We at OhioMBE are committed to supporting minority businesses. The Wall of Shame highlights those who have harmed these businesses, going against our values of fairness and equality. This page reminds us of the challenges minority businesses face and our mission to ensure fair business for everyone.
Columbus City Council:
Shannon G. Hardin
Chair: Finance; Rules & Reference
President Pro Tem
Chair: Public Utilities; Zoning; Workforce Development; Building and Zoning Policy
Nicholas J. Bankston
Chair: Economic Development; Small & Minority Business; Technology
Lourdes Barroso de Padilla
Chair: Public Service & Transportation; Neighborhoods and Immigrant, Refugee, and Migrant Affairs; Veterans, Senior, and Disability Affairs
Chair: Public Safety; Environment; Administration
City of Columbus Office of Diversity & Inclusion
As OhioMBE, dedicated to promoting fairness and equity in business opportunities, we announce the placement of the City of Columbus Office of Diversity and Inclusion (ODI) on the OhioMBE Wall of Shame. This decision is informed by the financial data from 2019 through the first half of 2023, which paints a troubling picture of disparity in earnings and opportunities for Black women-owned businesses in Columbus, particularly in high-value sectors like construction.
Despite the presence of certification programs and initiatives designed to foster diversity and inclusion, there’s a glaring disparity. For instance, in the first half of 2023, Black women-owned businesses earned just over $2 million, while their White counterparts earned nearly $14 million. This trend is consistent with data from previous years, showing a continuous gap:
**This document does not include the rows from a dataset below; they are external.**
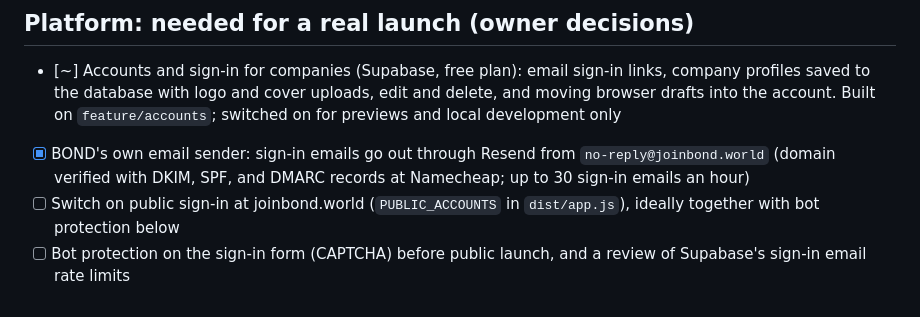
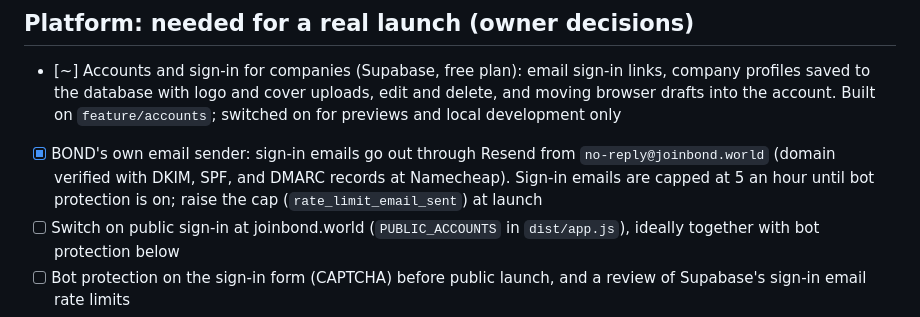
Before and after one commit to qv6zktmm6r-wq/BOND, a Markdown page: docs/EXPO-CHECKLIST.md, the part around the change. GitHub-like rendering.

Commit message:
Note temporary sign-in email cap until bot protection is on
Co-authored-by: Cursor <cursoragent@cursor.com>

```diff
--- a/docs/EXPO-CHECKLIST.md
+++ b/docs/EXPO-CHECKLIST.md
@@ -134,7 +134,7 @@ Working in the preview: rooms are saved in the visitor's browser, the project re
 ## Platform: needed for a real launch (owner decisions)
 
 - [~] Accounts and sign-in for companies (Supabase, free plan): email sign-in links, company profiles saved to the database with logo and cover uploads, edit and delete, and moving browser drafts into the account. Built on `feature/accounts`; switched on for previews and local development only
-- [x] BOND's own email sender: sign-in emails go out through Resend from `no-reply@joinbond.world` (domain verified with DKIM, SPF, and DMARC records at Namecheap; up to 30 sign-in emails an hour)
+- [x] BOND's own email sender: sign-in emails go out through Resend from `no-reply@joinbond.world` (domain verified with DKIM, SPF, and DMARC records at Namecheap). Sign-in emails are capped at 5 an hour until bot protection is on; raise the cap (`rate_limit_email_sent`) at launch
 - [ ] Switch on public sign-in at joinbond.world (`PUBLIC_ACCOUNTS` in `dist/app.js`), ideally together with bot protection below
 - [ ] Bot protection on the sign-in form (CAPTCHA) before public launch, and a review of Supabase's sign-in email rate limits
 - [ ] Delete-my-account option that also removes the account's logo and cover files from storage
```
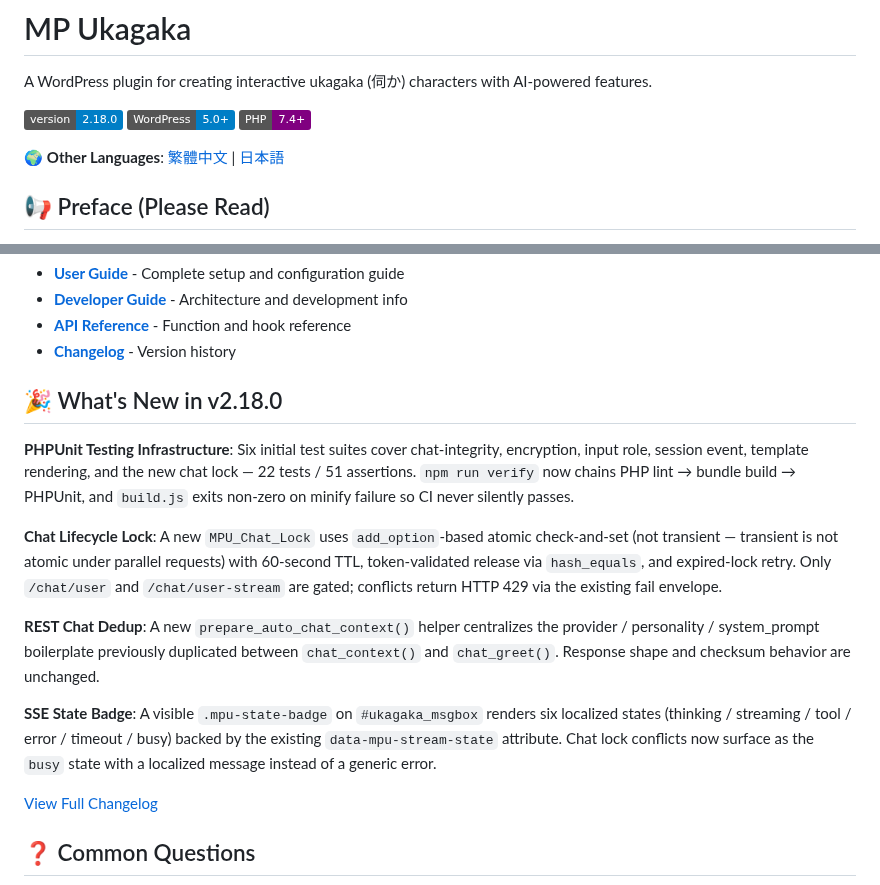
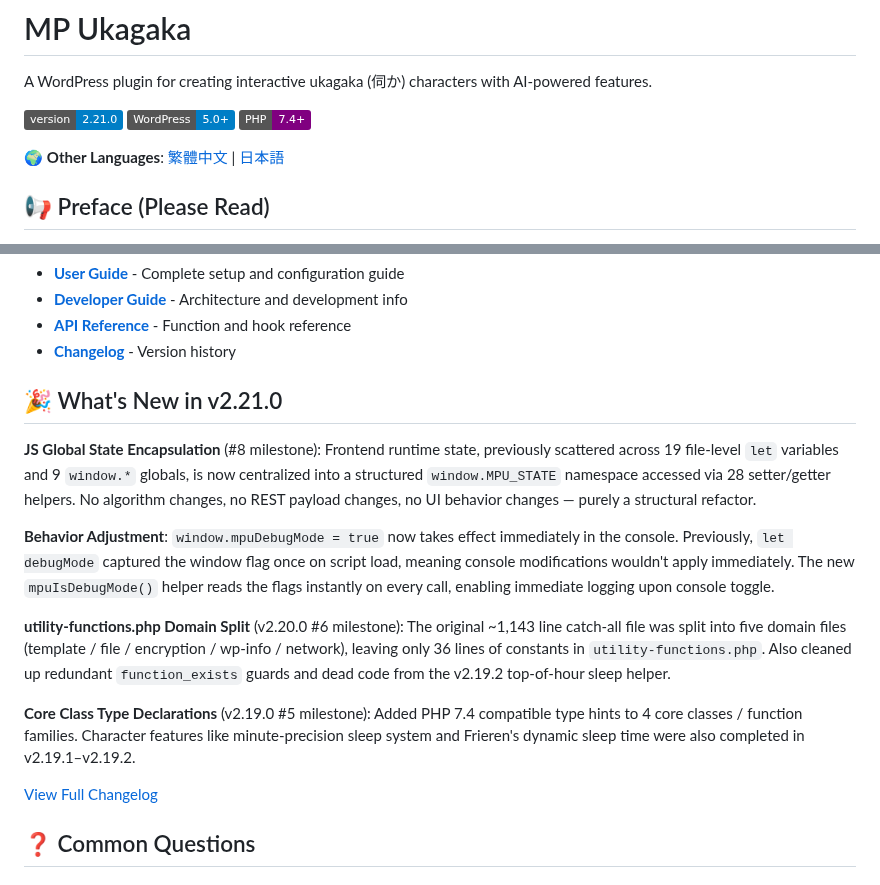
Before and after one commit to Horlicks-p/mp-ukagaka, a Markdown page: README.md, 2 parts joined by grey strips. Rendered like a GitHub page; badges without logos.

Commit message:
docs: sync English README.md to v2.21.0 release notes

```diff
--- a/README.md
+++ b/README.md
@@ -2,7 +2,7 @@
 
 A WordPress plugin for creating interactive ukagaka (伺か) characters with AI-powered features.
 
-[![Plugin Version](https://img.shields.io/badge/version-2.18.0-blue.svg)](https://github.com)
+[![Plugin Version](https://img.shields.io/badge/version-2.21.0-blue.svg)](https://github.com)
 [![WordPress](https://img.shields.io/badge/WordPress-5.0%2B-blue.svg)](https://wordpress.org/)
 [![PHP](https://img.shields.io/badge/PHP-7.4%2B-purple.svg)](https://www.php.net/)
 
@@ -98,15 +98,15 @@ For detailed information, please refer to:
 - **[API Reference](docs-en/API_REFERENCE.md)** - Function and hook reference
 - **[Changelog](docs-en/CHANGELOG.md)** - Version history
 
-## 🎉 What's New in v2.18.0
+## 🎉 What's New in v2.21.0
 
-**PHPUnit Testing Infrastructure**: Six initial test suites cover chat-integrity, encryption, input role, session event, template rendering, and the new chat lock — 22 tests / 51 assertions. `npm run verify` now chains PHP lint → bundle build → PHPUnit, and `build.js` exits non-zero on minify failure so CI never silently passes.
+**JS Global State Encapsulation** (#8 milestone): Frontend runtime state, previously scattered across 19 file-level `let` variables and 9 `window.*` globals, is now centralized into a structured `window.MPU_STATE` namespace accessed via 28 setter/getter helpers. No algorithm changes, no REST payload changes, no UI behavior changes — purely a structural refactor.
 
-**Chat Lifecycle Lock**: A new `MPU_Chat_Lock` uses `add_option`-based atomic check-and-set (not transient — transient is not atomic under parallel requests) with 60-second TTL, token-validated release via `hash_equals`, and expired-lock retry. Only `/chat/user` and `/chat/user-stream` are gated; conflicts return HTTP 429 via the existing fail envelope.
+**Behavior Adjustment**: `window.mpuDebugMode = true` now takes effect immediately in the console. Previously, `let debugMode` captured the window flag once on script load, meaning console modifications wouldn't apply immediately. The new `mpuIsDebugMode()` helper reads the flags instantly on every call, enabling immediate logging upon console toggle.
 
-**REST Chat Dedup**: A new `prepare_auto_chat_context()` helper centralizes the provider / personality / system_prompt boilerplate previously duplicated between `chat_context()` and `chat_greet()`. Response shape and checksum behavior are unchanged.
+**utility-functions.php Domain Split** (v2.20.0 #6 milestone): The original ~1,143 line catch-all file was split into five domain files (template / file / encryption / wp-info / network), leaving only 36 lines of constants in `utility-functions.php`. Also cleaned up redundant `function_exists` guards and dead code from the v2.19.2 top-of-hour sleep helper.
 
-**SSE State Badge**: A visible `.mpu-state-badge` on `#ukagaka_msgbox` renders six localized states (thinking / streaming / tool / error / timeout / busy) backed by the existing `data-mpu-stream-state` attribute. Chat lock conflicts now surface as the `busy` state with a localized message instead of a generic error.
+**Core Class Type Declarations** (v2.19.0 #5 milestone): Added PHP 7.4 compatible type hints to 4 core classes / function families. Character features like minute-precision sleep system and Frieren's dynamic sleep time were also completed in v2.19.1–v2.19.2.
 
 [View Full Changelog](docs-en/CHANGELOG.md)
 
```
2023 (Q1 & Q2):
- Black Women: $2,150,317.45
- White Women: $13,705,579.39
- Black Women: $2,779,355.35
- White Women: $18,660,709.68
- Black Women: $3,207,669.47
- White Women: $12,585,513.46
- Black Women: $1,896,468.62
- White Women: $15,974,550.47
- Black Women: $1,989,970.68
- White Women: $11,328,120.29
This data is not just a collection of numbers but a stark representation of missed opportunities and unfulfilled potential for Black women entrepreneurs. The irony is that initiatives meant to level the playing field are benefiting those already in advantageous positions. Black women, one of the most historically marginalized groups, are still struggling for equitable recognition and success.
The City of Columbus and the ODI must critically re-evaluate their approaches. The appointment of a Chief Diversity Officer without direct supplier diversity experience and the closure of the construction planroom during a construction boom are decisions that have hindered, rather than helped, minority businesses.
Furthermore, the implementation of the disparity study’s recommendations appears symbolic rather than substantive. Questions linger about whether the ODI is genuinely committed to these recommendations, particularly in light of decisions like including non-citizens in the certification program.
The City of Columbus and the ODI need to realign their actions with their stated goals of equity and justice. This involves not only providing access but also actively ensuring that Black women-owned businesses are receiving significant opportunities and resources. Open and transparent dialogue with the affected communities, understanding their barriers, and involving them in solution creation are vital steps towards real change.
The placement of the City of Columbus ODI on the OhioMBE Wall of Shame will remain until there is tangible evidence of improved outcomes for Black women-owned businesses. It is time for the city to demonstrate its commitment to building a stronger, more inclusive economy where the diversity and talent of all its citizens are not just recognized but actively supported.